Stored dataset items

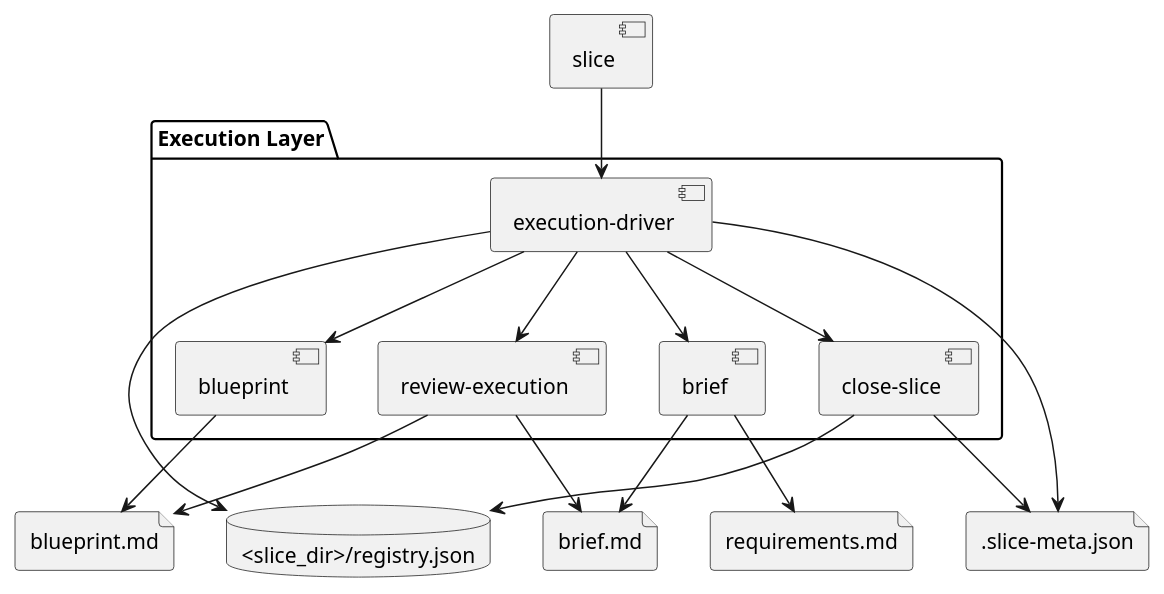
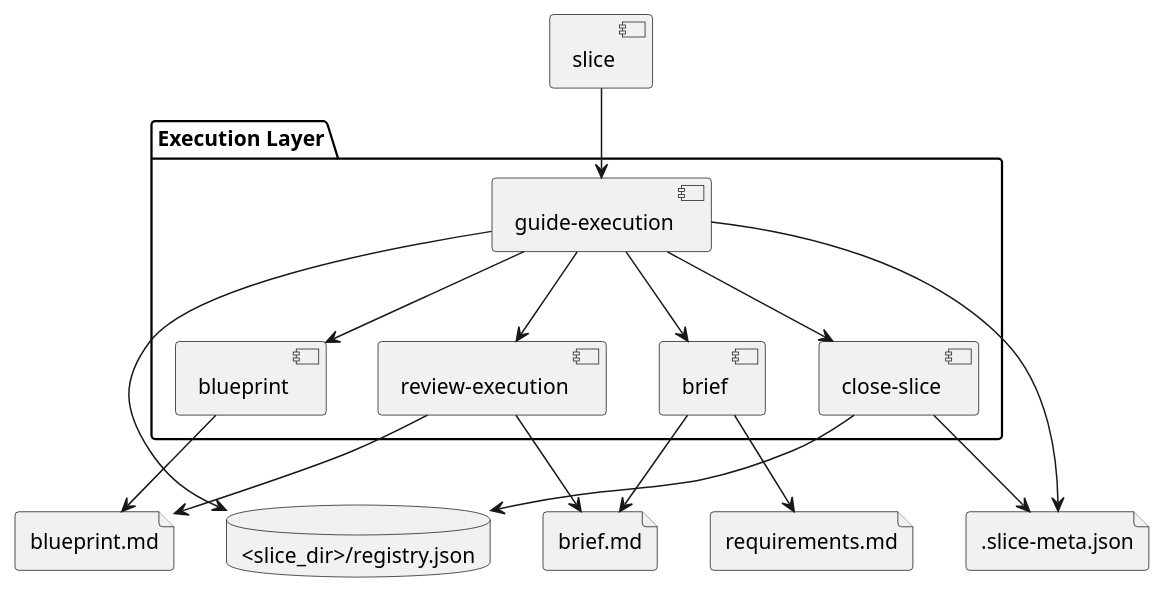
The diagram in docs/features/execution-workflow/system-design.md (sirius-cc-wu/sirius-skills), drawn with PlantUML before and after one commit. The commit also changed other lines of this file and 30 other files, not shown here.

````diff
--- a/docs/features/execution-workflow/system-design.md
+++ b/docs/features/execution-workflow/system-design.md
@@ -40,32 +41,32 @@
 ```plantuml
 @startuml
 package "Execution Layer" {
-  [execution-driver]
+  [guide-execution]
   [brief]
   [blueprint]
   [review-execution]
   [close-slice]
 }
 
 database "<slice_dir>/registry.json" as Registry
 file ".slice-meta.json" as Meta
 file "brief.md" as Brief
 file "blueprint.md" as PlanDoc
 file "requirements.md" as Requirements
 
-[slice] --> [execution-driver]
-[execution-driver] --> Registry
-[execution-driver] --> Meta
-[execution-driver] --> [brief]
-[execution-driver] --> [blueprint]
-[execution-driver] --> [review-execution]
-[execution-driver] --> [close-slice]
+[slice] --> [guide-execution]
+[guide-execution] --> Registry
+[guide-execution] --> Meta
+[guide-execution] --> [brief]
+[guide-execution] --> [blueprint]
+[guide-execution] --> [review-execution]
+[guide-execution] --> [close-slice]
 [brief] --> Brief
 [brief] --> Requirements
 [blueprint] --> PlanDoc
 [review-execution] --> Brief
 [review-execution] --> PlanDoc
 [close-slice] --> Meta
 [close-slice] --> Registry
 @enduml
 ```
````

**Task directions**:
Look above for the line with "[review-execution] --> Brief", then copy it and each later line exactly, stopping at the last line of the records.

**Expected answer**:
 [review-execution] --> Brief
 [review-execution] --> PlanDoc
 [close-slice] --> Meta
 [close-slice] --> Registry
 @enduml
 ```
````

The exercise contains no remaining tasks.